For this reason, New Line are said to have considered having the script rewritten to turn Samantha/Charly into a male character. Had they gone ahead with this, New Line execs were considering Sylvester Stallone or Steven Seagal for the lead.
7. Mitch originally died at the end
Anyone who’s seen The Long Kiss Goodnight will doubtless remember that Samuel L Jackson‘s character Mitch Henessey is in very bad shape towards the end, and it looks like he won’t make it out alive. In the first cut of the film, Mitch actually died from his injuries.
Test audiences responded badly to this cut of the film (reportedly one viewer shouted, “you can’t kill Sam Jackson!”). The ending was subsequently re-edited, and Mitch’s climactic interview with Larry King was added to show that he did indeed survive.
6. Geena Davis practiced holding her breath in the bath in preparation for the water wheel scene
One of the most nerve-wracking moments in The Long Kiss Goodnight comes when Geena Davis’ Samantha (having not yet remembered her old life as assassin Charly) is strapped to a water wheel and forcibly held underwater for minutes at a time.
The then-married Davis and Harlin prepared for this scene at home, with the director timing how long the actress could hold her breath in the bath.
5. The crew helped evacuate the neighbourhood when a fire broke out on set
The Long Kiss Goodnight has no shortage of explosive scenes, but one such moment on set was not planned. Some sort of technical fault resulted in a large fire breaking out at a building where the crew were based whilst shooting the frozen lake sequence.
The blaze was so bad that the film crew rushed to evacuate residents from the houses nearby. Thankfully the fire wound up being contained, and no one was hurt.

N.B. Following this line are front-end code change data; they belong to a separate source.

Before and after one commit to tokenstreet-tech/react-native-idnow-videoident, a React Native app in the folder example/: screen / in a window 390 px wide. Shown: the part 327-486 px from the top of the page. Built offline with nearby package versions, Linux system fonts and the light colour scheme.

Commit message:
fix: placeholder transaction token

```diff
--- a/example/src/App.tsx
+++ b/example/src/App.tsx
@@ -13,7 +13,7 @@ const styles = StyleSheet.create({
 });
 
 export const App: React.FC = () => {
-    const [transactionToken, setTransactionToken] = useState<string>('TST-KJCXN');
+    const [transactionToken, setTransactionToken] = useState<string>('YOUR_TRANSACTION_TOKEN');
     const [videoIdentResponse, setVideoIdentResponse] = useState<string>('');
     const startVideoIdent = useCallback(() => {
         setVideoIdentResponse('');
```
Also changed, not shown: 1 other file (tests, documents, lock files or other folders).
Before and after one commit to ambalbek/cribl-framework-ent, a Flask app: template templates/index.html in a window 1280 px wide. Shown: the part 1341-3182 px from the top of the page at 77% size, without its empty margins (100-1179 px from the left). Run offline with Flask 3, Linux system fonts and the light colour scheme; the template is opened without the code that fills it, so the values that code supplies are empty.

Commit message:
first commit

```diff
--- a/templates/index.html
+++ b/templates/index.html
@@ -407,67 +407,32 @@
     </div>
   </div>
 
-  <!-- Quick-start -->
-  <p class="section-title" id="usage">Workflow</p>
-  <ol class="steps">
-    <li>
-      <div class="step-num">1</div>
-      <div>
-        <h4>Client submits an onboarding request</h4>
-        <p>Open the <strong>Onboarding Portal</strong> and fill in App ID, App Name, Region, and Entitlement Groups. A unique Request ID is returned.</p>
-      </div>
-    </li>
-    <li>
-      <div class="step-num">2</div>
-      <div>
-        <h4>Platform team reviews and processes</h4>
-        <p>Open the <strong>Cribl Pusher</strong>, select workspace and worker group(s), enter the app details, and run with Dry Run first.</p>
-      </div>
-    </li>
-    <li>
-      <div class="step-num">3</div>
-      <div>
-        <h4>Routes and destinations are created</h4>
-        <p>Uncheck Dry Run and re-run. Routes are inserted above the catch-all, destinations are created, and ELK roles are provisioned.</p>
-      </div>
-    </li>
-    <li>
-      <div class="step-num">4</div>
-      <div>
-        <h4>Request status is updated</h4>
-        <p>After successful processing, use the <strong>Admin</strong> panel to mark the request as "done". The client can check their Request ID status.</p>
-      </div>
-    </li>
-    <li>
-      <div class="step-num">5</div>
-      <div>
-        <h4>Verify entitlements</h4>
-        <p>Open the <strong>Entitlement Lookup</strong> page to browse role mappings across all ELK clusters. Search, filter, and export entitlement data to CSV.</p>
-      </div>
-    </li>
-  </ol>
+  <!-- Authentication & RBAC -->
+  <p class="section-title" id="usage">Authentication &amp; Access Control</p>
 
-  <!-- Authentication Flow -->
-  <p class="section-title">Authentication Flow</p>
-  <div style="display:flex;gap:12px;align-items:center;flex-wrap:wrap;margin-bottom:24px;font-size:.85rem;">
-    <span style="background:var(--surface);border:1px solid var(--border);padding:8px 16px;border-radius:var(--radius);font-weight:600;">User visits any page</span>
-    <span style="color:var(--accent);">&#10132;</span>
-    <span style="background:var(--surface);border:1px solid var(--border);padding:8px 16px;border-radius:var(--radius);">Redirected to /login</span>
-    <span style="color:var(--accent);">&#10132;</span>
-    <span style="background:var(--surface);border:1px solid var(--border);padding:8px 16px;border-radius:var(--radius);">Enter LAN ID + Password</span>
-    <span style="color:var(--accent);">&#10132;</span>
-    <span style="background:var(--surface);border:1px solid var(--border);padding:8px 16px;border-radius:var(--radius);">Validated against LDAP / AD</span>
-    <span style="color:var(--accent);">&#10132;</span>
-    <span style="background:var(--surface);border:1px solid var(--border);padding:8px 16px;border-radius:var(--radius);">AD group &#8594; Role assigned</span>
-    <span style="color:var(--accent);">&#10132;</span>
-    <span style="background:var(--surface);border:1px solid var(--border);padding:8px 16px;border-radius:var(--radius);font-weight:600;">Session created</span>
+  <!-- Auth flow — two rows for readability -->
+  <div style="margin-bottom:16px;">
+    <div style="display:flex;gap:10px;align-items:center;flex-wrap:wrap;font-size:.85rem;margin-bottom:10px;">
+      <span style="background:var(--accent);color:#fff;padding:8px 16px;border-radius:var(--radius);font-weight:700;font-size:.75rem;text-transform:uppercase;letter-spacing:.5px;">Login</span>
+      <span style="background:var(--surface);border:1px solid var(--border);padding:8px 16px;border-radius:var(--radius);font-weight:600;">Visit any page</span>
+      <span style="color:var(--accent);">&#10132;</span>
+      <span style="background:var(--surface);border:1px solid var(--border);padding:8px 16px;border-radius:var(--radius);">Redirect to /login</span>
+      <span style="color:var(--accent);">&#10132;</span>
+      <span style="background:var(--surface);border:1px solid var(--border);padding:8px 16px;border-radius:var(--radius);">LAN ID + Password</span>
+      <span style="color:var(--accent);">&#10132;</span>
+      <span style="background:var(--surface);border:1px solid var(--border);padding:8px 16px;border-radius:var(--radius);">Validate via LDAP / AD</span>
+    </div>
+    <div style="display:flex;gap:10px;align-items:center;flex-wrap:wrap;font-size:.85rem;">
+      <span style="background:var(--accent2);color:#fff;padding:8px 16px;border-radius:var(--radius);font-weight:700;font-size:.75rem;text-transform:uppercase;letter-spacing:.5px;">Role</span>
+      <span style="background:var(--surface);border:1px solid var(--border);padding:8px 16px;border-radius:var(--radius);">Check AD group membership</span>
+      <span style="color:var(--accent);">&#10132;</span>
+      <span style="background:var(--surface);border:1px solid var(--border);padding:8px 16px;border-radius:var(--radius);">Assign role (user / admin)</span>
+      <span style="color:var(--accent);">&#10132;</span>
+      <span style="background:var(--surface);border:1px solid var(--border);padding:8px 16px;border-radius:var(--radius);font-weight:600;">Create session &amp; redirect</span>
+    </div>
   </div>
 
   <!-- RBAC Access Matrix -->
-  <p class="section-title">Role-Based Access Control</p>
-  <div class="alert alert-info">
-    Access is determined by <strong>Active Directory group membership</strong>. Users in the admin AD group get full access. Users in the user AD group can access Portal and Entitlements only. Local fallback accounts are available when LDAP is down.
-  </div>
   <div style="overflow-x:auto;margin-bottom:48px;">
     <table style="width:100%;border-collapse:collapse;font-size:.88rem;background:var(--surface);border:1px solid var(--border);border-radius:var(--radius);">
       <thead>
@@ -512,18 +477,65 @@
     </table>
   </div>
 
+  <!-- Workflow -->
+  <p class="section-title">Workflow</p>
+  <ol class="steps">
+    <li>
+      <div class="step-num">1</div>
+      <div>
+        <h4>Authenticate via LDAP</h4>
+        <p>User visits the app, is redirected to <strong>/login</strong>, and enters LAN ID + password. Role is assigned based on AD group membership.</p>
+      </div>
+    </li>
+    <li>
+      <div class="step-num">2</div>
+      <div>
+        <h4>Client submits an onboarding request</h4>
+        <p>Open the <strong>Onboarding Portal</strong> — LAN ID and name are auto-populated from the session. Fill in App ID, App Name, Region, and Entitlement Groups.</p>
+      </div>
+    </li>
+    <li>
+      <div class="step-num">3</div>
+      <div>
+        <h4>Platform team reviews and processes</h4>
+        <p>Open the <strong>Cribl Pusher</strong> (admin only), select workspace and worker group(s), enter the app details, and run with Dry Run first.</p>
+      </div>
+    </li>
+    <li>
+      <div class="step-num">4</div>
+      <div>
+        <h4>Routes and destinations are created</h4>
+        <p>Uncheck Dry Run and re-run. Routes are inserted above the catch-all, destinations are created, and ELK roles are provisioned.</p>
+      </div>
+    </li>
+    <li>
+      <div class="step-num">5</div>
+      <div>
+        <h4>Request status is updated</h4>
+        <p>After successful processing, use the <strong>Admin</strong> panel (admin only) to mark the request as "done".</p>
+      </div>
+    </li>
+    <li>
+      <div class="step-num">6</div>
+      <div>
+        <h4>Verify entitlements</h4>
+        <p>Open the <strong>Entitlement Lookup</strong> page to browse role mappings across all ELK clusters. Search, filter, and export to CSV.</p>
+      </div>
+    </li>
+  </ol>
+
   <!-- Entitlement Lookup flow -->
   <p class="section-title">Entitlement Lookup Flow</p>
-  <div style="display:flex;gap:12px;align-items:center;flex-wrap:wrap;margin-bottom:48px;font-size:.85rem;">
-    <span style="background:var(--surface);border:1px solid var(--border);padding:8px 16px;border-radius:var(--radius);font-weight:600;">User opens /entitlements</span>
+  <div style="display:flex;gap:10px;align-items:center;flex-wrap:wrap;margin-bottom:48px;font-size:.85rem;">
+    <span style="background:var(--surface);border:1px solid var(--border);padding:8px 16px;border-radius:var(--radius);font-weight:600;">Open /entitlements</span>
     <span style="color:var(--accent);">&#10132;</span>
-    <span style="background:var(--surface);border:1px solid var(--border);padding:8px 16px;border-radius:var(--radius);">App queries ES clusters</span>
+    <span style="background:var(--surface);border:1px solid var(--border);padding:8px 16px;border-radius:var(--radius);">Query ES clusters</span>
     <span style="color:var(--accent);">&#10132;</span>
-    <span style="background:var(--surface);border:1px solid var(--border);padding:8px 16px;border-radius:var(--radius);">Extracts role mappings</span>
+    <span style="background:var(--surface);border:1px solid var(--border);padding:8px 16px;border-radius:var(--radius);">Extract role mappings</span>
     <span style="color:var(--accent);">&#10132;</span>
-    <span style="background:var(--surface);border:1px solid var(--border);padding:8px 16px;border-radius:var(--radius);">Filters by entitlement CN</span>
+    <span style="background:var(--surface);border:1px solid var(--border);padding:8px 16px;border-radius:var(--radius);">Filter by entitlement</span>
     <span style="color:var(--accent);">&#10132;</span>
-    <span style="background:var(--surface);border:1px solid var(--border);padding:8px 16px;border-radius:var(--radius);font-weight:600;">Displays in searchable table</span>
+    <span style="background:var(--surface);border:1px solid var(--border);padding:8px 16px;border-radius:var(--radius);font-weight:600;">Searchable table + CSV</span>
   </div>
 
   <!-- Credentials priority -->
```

4. Brian Cox’s “tomorrow we go to the zoo” was a leftover line from The Last Boy Scout
As with all films written by Shane Black, The Long Kiss Goodnight has no shortage of snappy one-liners and witticisms. One such moment comes when Brian Cox’s Dr Waldman rescues Samantha and Mitch after a shoot-out and dryly remarks, “yes, it was very exciting. Tomorrow we go to the zoo.”
Black originally included this line in his earlier screenplay for The Last Boy Scout. When the line wound up not being used in the final film, the writer decided it was too good a zinger to waste.
3. The reviews were good, but the ticket sales weren’t
After the critics had their knives out for Cutthroat Island, Harlin and Davis must have breathed a collective sigh of relief when the reviews were in for The Long Kiss Goodnight. The film was on the whole warmly received, with most critics calling it an enjoyable (if by no means groundbreaking) action romp.
Unfortunately, the movie-going public didn’t pay much attention. The Long Kiss Goodnight wound up earning just under $100 million at the box office; as it cost $65 million to make, that was a long way from being in profit.
2. There was supposed to be a sequel
Shane Black had originally intended to pen a follow-up to The Long Kiss Goodnight, provisionally entitled The Kiss After Lightning. However, this never came to pass, at least in part because of the film’s financial under-performance.
As The Long Kiss Goodnight has since developed a cult following, there have been intermittent rumours over the years regarding a potential sequel or remake, but nothing has come to pass so far.
1. Samuel L Jackson has called Mitch his favourite role
From Jules in Pulp Fiction to Mace Windu in Star Wars and of course Nick Fury in the Marvel Cinematic Universe, Samuel L Jackson has had no shortage of great roles in his career. It may surprise some readers that, of all these plum parts, Jackson has declared Mitch Henessey of The Long Kiss Goodnight to be his personal favourite.
The actor has publicly confirmed this a number of times in interviews, and has also called The Long Kiss Goodnight the film he most enjoys watching from his own body of work. Renny Harlin concurs with this, stating he considers the film to be his best work as a director.